With a 32 year history in Dubai, Woodlands has a cult following. This tiny Karama kitchen knows how to dole out a crisp dosa, tender chapatis, heart-warming sambar, and crunchy vadas that are so perfectly deep-fried that you’d want to cuddle them on a hungry sleepless night.
Masala Dosa with a belly of turmeric-coloured potatoes at Woodlands
A commercial South Indian meal might leave you with tummy burn if the restaurant hasn’t been discreet about their choice of masalas. But Woodlands doesn’t mess around. They neither tip over the entire masala box into their dishes nor is their food bland. It’s that perfect balance of spice which doesn’t leave you regretting why you ploughed through the entire length of tensile masala dosa, stuffed with simple turmeric-coloured potato curry and tinged with a dab of their pungently aromatic mango pickle if you needed to notch up the flavour.
The flavour all boils down to the sambar. A decent dosa without a fitting bowl of well-tempered lentils is a lost cause. Woodlands’ version delivers the tough love of a strong-armed, curry-mixing South Indian aunty—the muscle of whole spices pounded into the lentils, the sweet touch of sambar onions, and the nutty warmth of coconut and mustard seeds. One more spoonful of chili or more baby onion could wreck that balance. But from what I hear from a 30-year Woodlands’ loyalist, that never really happens. Unless the chef is on holiday.
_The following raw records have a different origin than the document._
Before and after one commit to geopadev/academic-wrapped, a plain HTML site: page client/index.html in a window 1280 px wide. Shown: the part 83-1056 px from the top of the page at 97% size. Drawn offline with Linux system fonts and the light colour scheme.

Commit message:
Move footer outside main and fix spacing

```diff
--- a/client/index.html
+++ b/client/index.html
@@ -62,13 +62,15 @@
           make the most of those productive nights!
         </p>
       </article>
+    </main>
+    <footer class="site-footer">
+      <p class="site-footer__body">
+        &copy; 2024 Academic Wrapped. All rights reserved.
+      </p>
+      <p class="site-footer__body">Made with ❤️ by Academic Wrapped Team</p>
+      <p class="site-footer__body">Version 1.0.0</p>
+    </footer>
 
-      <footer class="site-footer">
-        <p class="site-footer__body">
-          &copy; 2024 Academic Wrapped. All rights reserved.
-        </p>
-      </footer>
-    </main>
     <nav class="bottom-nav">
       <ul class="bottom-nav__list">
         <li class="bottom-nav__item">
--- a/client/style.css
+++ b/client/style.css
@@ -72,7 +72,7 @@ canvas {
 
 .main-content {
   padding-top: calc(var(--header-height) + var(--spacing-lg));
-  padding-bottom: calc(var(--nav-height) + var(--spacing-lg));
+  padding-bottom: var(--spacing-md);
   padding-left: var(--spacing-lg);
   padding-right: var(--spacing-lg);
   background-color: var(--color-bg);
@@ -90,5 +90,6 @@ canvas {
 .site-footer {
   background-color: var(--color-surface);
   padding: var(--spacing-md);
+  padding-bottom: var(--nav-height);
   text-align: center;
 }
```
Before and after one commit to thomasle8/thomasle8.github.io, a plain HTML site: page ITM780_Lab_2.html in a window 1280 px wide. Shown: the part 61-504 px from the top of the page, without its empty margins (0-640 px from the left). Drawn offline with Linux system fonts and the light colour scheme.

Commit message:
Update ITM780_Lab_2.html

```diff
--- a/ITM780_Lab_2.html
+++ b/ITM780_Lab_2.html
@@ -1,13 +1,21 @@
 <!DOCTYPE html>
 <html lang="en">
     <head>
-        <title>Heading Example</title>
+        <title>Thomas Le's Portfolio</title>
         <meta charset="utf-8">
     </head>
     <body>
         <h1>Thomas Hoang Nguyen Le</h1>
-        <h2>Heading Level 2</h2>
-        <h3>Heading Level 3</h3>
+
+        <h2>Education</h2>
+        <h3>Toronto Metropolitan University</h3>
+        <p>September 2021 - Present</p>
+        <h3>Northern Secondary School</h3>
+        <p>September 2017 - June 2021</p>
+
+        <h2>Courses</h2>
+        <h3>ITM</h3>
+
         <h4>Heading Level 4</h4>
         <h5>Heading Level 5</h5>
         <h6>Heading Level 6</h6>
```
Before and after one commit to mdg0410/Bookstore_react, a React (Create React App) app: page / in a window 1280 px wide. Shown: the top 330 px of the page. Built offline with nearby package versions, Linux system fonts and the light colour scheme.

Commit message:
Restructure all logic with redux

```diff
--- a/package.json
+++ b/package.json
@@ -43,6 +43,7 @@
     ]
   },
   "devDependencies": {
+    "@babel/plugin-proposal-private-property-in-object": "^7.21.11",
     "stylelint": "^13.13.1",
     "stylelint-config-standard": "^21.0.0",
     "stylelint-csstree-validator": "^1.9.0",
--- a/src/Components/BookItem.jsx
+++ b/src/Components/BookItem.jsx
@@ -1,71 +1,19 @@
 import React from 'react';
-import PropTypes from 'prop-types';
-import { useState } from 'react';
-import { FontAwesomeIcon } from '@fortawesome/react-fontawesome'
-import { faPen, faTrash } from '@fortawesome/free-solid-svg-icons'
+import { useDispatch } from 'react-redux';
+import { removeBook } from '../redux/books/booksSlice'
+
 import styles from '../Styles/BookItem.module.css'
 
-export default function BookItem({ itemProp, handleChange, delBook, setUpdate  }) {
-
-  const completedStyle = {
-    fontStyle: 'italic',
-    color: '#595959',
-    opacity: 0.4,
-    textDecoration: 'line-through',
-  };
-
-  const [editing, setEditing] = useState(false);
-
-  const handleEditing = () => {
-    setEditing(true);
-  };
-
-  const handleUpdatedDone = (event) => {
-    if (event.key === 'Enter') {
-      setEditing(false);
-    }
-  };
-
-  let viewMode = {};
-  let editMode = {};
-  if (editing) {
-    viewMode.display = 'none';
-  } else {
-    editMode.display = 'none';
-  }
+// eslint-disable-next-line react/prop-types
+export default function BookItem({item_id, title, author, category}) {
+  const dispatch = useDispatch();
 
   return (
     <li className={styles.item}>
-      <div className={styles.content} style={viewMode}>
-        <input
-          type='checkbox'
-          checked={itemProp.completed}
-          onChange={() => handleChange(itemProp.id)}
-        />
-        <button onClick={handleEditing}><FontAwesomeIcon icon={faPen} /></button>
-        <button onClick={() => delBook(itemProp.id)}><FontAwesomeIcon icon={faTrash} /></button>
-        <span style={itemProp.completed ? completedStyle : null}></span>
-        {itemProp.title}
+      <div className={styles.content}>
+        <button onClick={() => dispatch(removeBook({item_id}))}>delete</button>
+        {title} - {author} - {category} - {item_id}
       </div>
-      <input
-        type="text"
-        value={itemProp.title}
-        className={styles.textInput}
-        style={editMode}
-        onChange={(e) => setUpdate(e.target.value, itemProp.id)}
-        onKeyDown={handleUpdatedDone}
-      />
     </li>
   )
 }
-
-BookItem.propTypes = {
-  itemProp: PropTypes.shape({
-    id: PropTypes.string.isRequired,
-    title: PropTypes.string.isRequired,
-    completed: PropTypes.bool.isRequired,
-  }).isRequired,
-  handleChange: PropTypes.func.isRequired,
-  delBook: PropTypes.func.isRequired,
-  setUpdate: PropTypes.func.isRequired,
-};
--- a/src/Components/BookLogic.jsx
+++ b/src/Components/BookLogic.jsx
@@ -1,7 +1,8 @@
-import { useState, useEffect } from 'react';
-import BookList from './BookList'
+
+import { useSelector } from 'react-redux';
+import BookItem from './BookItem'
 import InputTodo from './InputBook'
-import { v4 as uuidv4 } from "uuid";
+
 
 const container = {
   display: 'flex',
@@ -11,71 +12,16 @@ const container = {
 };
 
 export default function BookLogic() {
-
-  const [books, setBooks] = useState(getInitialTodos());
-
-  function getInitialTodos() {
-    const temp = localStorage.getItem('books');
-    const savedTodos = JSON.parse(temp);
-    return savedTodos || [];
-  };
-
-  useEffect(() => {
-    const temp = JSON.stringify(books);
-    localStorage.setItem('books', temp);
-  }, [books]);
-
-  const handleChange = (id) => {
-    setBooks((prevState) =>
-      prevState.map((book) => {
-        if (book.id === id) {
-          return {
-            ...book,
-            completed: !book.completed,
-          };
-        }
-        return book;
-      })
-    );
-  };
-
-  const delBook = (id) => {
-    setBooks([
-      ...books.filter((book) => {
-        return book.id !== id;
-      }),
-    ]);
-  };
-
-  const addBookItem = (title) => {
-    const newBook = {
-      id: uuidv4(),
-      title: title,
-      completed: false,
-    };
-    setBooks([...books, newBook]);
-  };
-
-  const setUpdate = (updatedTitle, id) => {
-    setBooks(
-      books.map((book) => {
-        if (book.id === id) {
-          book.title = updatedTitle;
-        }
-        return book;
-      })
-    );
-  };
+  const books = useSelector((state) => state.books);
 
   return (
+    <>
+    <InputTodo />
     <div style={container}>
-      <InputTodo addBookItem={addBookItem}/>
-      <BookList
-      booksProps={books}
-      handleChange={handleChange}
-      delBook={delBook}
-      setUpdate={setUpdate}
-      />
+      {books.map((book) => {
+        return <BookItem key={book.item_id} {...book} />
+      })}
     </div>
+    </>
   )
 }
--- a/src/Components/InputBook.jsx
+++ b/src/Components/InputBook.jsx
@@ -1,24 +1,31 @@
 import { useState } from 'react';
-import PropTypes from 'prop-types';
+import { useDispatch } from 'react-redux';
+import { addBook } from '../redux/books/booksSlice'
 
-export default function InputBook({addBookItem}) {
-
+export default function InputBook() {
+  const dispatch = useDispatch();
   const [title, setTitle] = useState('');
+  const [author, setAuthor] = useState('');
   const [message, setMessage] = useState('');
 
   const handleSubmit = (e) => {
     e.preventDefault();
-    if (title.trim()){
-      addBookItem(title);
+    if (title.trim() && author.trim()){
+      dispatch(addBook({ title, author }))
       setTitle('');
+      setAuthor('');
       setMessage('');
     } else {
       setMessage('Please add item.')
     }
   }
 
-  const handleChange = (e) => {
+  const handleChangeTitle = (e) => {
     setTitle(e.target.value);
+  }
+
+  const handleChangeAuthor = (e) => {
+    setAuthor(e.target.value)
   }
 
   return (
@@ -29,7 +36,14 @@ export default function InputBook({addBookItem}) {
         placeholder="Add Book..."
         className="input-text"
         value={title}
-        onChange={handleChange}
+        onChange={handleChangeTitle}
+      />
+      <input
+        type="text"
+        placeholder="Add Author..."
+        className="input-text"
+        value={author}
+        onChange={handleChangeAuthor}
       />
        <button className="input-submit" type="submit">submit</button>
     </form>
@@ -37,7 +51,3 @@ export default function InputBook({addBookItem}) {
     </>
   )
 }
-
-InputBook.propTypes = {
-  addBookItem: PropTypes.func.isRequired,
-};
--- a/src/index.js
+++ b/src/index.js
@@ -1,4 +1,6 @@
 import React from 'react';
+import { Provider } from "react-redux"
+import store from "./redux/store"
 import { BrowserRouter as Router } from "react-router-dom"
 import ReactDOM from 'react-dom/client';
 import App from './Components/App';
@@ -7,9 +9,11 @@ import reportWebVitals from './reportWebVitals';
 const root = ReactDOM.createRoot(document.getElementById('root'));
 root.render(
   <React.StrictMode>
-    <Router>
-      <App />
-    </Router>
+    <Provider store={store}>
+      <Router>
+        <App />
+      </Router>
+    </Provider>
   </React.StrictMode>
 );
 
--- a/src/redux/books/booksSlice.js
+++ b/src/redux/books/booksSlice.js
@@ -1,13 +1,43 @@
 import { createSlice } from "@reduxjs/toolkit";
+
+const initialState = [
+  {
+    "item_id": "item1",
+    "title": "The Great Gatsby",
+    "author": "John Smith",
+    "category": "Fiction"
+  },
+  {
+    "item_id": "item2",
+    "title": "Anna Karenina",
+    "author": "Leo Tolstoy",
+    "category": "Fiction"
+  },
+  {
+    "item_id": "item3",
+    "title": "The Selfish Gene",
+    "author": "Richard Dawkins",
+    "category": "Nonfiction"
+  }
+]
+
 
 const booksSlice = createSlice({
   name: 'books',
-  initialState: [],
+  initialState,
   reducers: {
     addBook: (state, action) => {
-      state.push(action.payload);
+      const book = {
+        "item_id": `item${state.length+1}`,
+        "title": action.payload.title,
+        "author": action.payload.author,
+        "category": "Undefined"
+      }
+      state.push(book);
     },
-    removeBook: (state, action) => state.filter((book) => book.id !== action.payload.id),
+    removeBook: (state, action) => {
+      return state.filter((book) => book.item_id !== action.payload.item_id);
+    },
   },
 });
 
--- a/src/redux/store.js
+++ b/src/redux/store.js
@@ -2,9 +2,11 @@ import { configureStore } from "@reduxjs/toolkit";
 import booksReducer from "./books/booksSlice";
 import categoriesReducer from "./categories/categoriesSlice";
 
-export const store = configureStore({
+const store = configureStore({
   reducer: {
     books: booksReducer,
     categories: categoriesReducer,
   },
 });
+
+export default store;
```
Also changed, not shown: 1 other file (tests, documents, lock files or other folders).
While Woodlands won’t disappoint if you try their ghee-laden sambar rice or their chapatti kuruma with a stack of tender chapatis and coconut-gravied veggies (kuruma)…
…the dish that has to make it to your table is the vada. I have never actively pondered over the life of a vada until I tasted them at Woodlands. From the first time I clasped my fingers around this flying saucer of a lentil fritter at a friend’s home, duly packed and brought home from Woodlands, I was hooked.
Look at them. Closely. Under the outer cratered surface of golden brown crust, there are little nubs of squishy white lentil and crunchy onions and toothy cumin seeds all locked up in the same texturally-diverse vada vault.
Woodland’s uber crunchy onion vada
There’s a spinach version, one with carrots and another with cabbage as well. But don’t over-think which one to get, because when you deep-fry the soul out of a vegetable, all that matters is Le Crunch. At Woodlands, that crunch is spot-on—clean and crisp, without the sogginess of careless residual grease. And the soft porous lentil insides that come to the fore after the initial crunch are hollow chambers just waiting to be flooded with sambar or any of their coconut, coriander or garlic-tomato chutneys. I’m only too happy to oblige with a generous dunk of vada, alternating between the sambar and chutneys, or on a more ambitious bite, cramming them all into one greedy masala-filled vada swipe across the plate.
The medu vada—an buoyant float of split black lentils—is another vada champion on their menu that I’d paid tribute to on The National earlier this year: each vada is as light and airy as a flotation ring, the perfect fritter to save you from drowning in fatigue on a weekday morning. The fritter cackles with a crunch as you bite into its greaseless deep-fried skin and then hushes to a silence as you meet its fluffy white lentil belly.
While the flat vegetable vadas only make an appearance for dinner, the medu vada bobs out of the fryer at all times of the day. At a dirt cheap price of 7 dirhams, this plump and airy fritter is a killer under-10-dirham breakfast. And with a frothy filter coffee thrown in to close out your meal, you just manage to stretch your bill out to the 10 dirham mark.
After three decades of perfecting the sambar, the chutneys and simple but authentic South Indian fare, you’ve got to hand it to Woodlands. They’ve figured out a vada that’s so cloudy light and thunderously crunchy that it’s gone like lightening the minute it hits my plate.
Karama. Drive down the road across from the park opposite Lulu, keeping Calicut Paragon and Saravanas Bhavan on your left. As you drive down, once you cross Zabeel Plaza on your left, Woodlands will be on your right. Check out this Google maps link.
Phone: 04-3370253, 04-3345880